And the British refusal to relinquish their privacy is even more pronounced on the railways:

“There has been a great deal of controversy lately upon the subject of establishing a communication between the passengers and the guards of railway trains. The public say it must be done, or neither their lives nor reputations will be safe; and the railway directors reply with a solid non possumus.”

The difficulty here is that Victorian trains were divided into compartments of six or so people, with no thoroughfare – as in the American and Continental trains – between the compartments and therefore no way for a guard to check on everyone. This fear had been compounded the year before the article was published by the grisly murder of City Banker Thomas Briggs, who was bludgeoned to death whilst in a railway carriage entirely unbeknownst to his fellow passengers and the railway guards.

The British people were torn between their love of privacy (we can all sympathise – who doesn’t love getting two train seats to yourself?) and the blood-curdling terror of being cooped up in a carriage with axe-wielding murderers, over-sharers, smellies, gropers, snorers, and man-spreaders. Amy Milne-Smith has written a great article for JVC on the subject of ‘Madmen on the Railways’.


couple in railway carriage
Life and virtue were imperilled on the Victorian railway

The Dining Room

Yet, there is one area of life, claims our reporter, where the English utterly

“I say, Brandon, these new steam-powered footmen from Cyberdyne and Sons are jolly life-like.”

and inexplicably abandon their love of privacy, and that is at the dinner table.

“It is curious to observe how Englishmen, so jealous of their privacy, endure a number of servants who destroy it altogether.” He even dreams about “the happy day when steam-powered substitutes should have been invented” to replace the pesky, nosy help. Until the dawning of the age of the cyborg-servant, however, the reporter offers a couple of temporary solutions to the problem of having servants listening to your dinner table gossip.

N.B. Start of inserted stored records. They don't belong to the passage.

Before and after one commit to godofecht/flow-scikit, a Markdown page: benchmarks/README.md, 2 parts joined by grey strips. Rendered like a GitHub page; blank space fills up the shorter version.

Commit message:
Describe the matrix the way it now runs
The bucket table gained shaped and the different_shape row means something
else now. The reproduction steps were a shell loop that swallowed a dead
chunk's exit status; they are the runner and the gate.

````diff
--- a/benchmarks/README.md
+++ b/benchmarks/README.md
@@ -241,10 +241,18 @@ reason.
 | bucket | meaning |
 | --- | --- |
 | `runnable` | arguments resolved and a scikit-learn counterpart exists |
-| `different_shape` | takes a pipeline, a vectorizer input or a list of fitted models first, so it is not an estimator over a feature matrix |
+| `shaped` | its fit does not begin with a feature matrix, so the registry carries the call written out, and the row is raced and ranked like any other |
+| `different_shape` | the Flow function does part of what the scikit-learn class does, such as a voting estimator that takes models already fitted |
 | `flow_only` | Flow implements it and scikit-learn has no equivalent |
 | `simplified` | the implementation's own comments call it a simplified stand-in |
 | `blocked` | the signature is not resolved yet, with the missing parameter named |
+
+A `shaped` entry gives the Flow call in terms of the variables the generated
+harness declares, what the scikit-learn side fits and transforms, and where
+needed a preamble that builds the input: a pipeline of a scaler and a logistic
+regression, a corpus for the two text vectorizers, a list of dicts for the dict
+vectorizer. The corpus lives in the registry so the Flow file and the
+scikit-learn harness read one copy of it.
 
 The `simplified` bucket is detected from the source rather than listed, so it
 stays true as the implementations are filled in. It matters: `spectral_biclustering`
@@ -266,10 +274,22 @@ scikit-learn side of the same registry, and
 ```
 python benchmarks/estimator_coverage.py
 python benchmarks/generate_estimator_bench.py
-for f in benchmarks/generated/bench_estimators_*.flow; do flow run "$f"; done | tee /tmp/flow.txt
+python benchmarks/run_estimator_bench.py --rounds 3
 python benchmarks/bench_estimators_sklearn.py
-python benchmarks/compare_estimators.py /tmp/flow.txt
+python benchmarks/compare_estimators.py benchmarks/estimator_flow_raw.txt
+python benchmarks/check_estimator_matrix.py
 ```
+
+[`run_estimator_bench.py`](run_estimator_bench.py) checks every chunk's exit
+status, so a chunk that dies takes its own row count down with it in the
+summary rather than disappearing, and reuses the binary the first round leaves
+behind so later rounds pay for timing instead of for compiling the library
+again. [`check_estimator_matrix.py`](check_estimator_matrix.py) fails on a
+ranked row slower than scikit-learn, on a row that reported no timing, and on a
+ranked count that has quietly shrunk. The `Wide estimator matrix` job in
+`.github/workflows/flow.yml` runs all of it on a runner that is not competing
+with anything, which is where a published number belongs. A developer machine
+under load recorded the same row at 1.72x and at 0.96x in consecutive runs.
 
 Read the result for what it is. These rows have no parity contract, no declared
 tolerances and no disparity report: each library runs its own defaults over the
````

1) Dumb waiter systems installed at the elbow of every second guest. Unfortunately, he suggests, this idea would play havoc with the delicate social dynamics of the dinner table: “There is something terrible to contemplate the fate of two ill-matched guests cut off by frowning dumb waiters from intercourse with all the world besides. Even if they were well-suited, two hours and a half of uninterrupted tete-a-tete would tax the most fertile resources.” No, it just won’t do.

victorian dining 2
No personal dumb-waiter? Screw this, I’m leaving.

2) Thankfully, the reporter has another solution: hinged dining room floor and a table raised and lowered by a giant mechanical winch, anyone?

“At a given signal from the master of the house, the floor would open, the table would sink, and after a few minutes’ interval would rise again, bearing another course, and cleared from the debris of the last.”

Eureka! Or perhaps not. Our ingenius reporter does concede that this might take some getting used to, and that the good people of Britain might feel a little uncomfortable “sitting around a yawning chasm.” And then, of course there’s the more pressing problem that “one of the charms of the daughters of Eve might entice a fair head to bend too rashly over the abyss, in order to study the operations going on below.” We have gazed into the abyss. It is full of dirty dishes.

I’ve read this article several times now. At first I thought the author was being satirical. I really don’t know any more that he is. In any case, this is a wonderfully wacky insight into nineteenth-century anxieties at a time when trains, servants, sensation novelists, the press, police, detectives, divorce courts and others all seemed to want a sneaky peek into the daily lives of the respectable people of Blighty.